◆ WHAT THE EXERCISE ASKS
For each line below that contains the string "html", copy that line.

◆ SOURCE INFORMATION
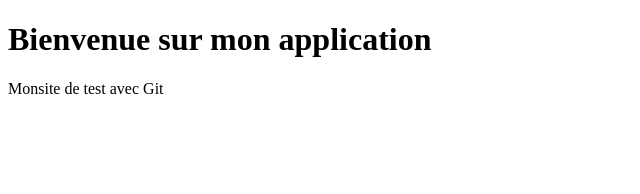
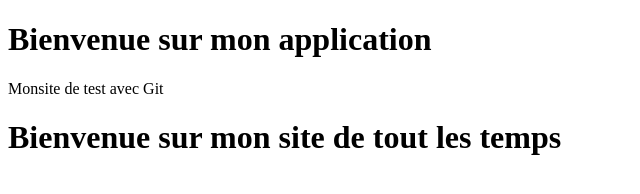
Before and after one commit to ALIGregoire/mon-site-test, a plain HTML site: page index.html in a window 1280 px wide. Shown: the whole page, without its empty margins (0-640 px from the left). Drawn offline with Linux system fonts and the light colour scheme.

Commit message:
Modification du conflict

```diff
--- a/index.html
+++ b/index.html
@@ -7,5 +7,6 @@
   <body>
     <h1>Bienvenue sur mon application</h1>
     <p>Monsite de test avec Git</p>
+    <h1>Bienvenue sur mon site de tout les temps</h1>
   </body>
 </html>
```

◆ ANSWER SPACE
Before and after one commit to ALIGregoire/mon-site-test, a plain HTML site: page index.html in a window 1280 px wide. Shown: the whole page, without its empty margins (0-640 px from the left). Drawn offline with Linux system fonts and the light colour scheme.
--- a/index.html
+++ b/index.html
 </html>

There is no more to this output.